▶ [YOUR INSTRUCTIONS]
A faithful copy of all the data is required; pictures should not be included.

[Stored data entries]
------------------------
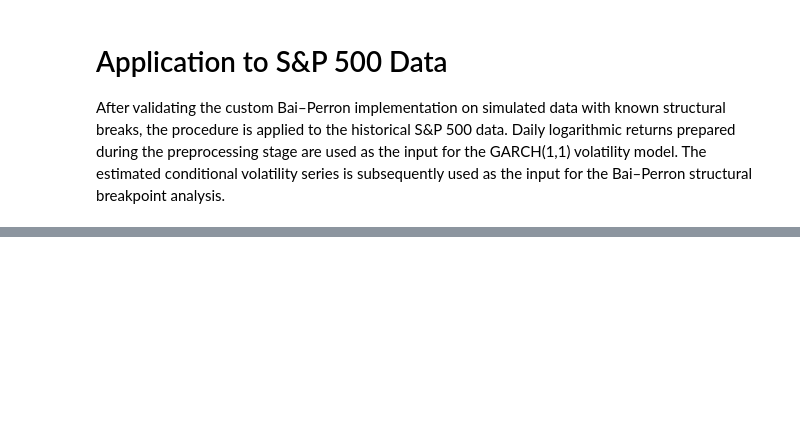
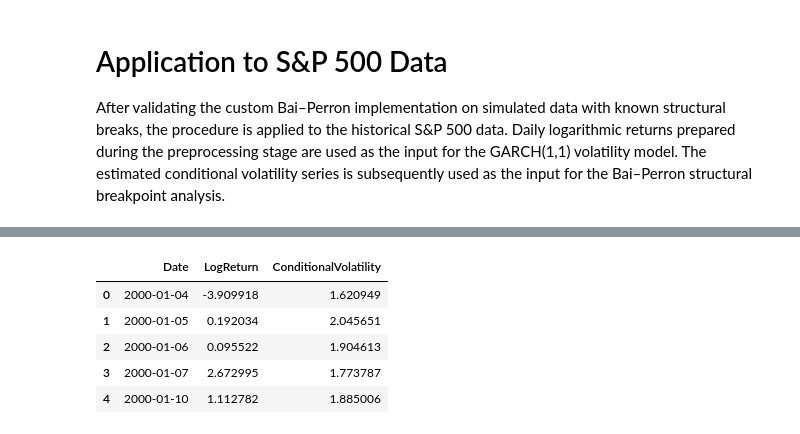
Before and after one commit to fleurclochette/Scientific-Project-SS26-Group-8, a Jupyter notebook: notebooks/03_garch_breakpoints.ipynb, the cells around one changed output, grey strips where cells are left out. Cells and saved outputs as stored; diff of their text form; code cells hidden in the pictures; blank space fills up the shorter version.

```diff
--- a/notebooks/03_garch_breakpoints.ipynb
+++ b/notebooks/03_garch_breakpoints.ipynb
@@ -503,0 +644,14 @@ print(df.columns)
+# %%
+# Step 9 Fit GARCH(1,1)
+garch_model = arch_model(
+    returns,
+    mean="Constant",
+    vol="GARCH",
+    p=1,
+    q=1
+)
+
+garch_result = garch_model.fit(
+    disp="off"
+)
+print(garch_result.summary())
@@ -503,0 +690,23 @@ print(df.columns)
+# %%
+# Step 10 Extract conditional volatility
+
+# This is the actual input for the Bai-perron analysis
+
+df["ConditionalVolatility"] = (
+    garch_result.conditional_volatility
+)
+
+df[
+    [
+        "Date",
+        "LogReturn",
+        "ConditionalVolatility"
+    ]
+].head()
+# %% [output]
+|  | Date | LogReturn | ConditionalVolatility |
+| 0 | 2000-01-04 | -3.909918 | 1.620949 |
+| 1 | 2000-01-05 | 0.192034 | 2.045651 |
+| 2 | 2000-01-06 | 0.095522 | 1.904613 |
+| 3 | 2000-01-07 | 2.672995 | 1.773787 |
+| 4 | 2000-01-10 | 1.112782 | 1.885006 |
```
Also changed, not shown: parts of 28 cells of this notebook.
------------------------
▶ [RESULT OF THE EXERCISE]
Before and after one commit to fleurclochette/Scientific-Project-SS26-Group-8, a Jupyter notebook: notebooks/03_garch_breakpoints.ipynb, the cells around one changed output, grey strips where cells are left out. Cells and saved outputs as stored; diff of their text form; code cells hidden in the pictures; blank space fills up the shorter version.

```diff
--- a/notebooks/03_garch_breakpoints.ipynb
+++ b/notebooks/03_garch_breakpoints.ipynb
@@ -503,0 +644,14 @@ print(df.columns)
+# %%
+# Step 9 Fit GARCH(1,1)
+garch_model = arch_model(
+    returns,
+    mean="Constant",
+    vol="GARCH",
+    p=1,
+    q=1
+)
+
+garch_result = garch_model.fit(
+    disp="off"
+)
+print(garch_result.summary())
@@ -503,0 +690,23 @@ print(df.columns)
+# %%
+# Step 10 Extract conditional volatility
+
+# This is the actual input for the Bai-perron analysis
+
+df["ConditionalVolatility"] = (
+    garch_result.conditional_volatility
+)
+
+df[
+    [
+        "Date",
+        "LogReturn",
+        "ConditionalVolatility"
+    ]
+].head()
+# %% [output]
+|  | Date | LogReturn | ConditionalVolatility |
+| 0 | 2000-01-04 | -3.909918 | 1.620949 |
+| 1 | 2000-01-05 | 0.192034 | 2.045651 |
+| 2 | 2000-01-06 | 0.095522 | 1.904613 |
+| 3 | 2000-01-07 | 2.672995 | 1.773787 |
+| 4 | 2000-01-10 | 1.112782 | 1.885006 |
```
Also changed, not shown: parts of 28 cells of this notebook.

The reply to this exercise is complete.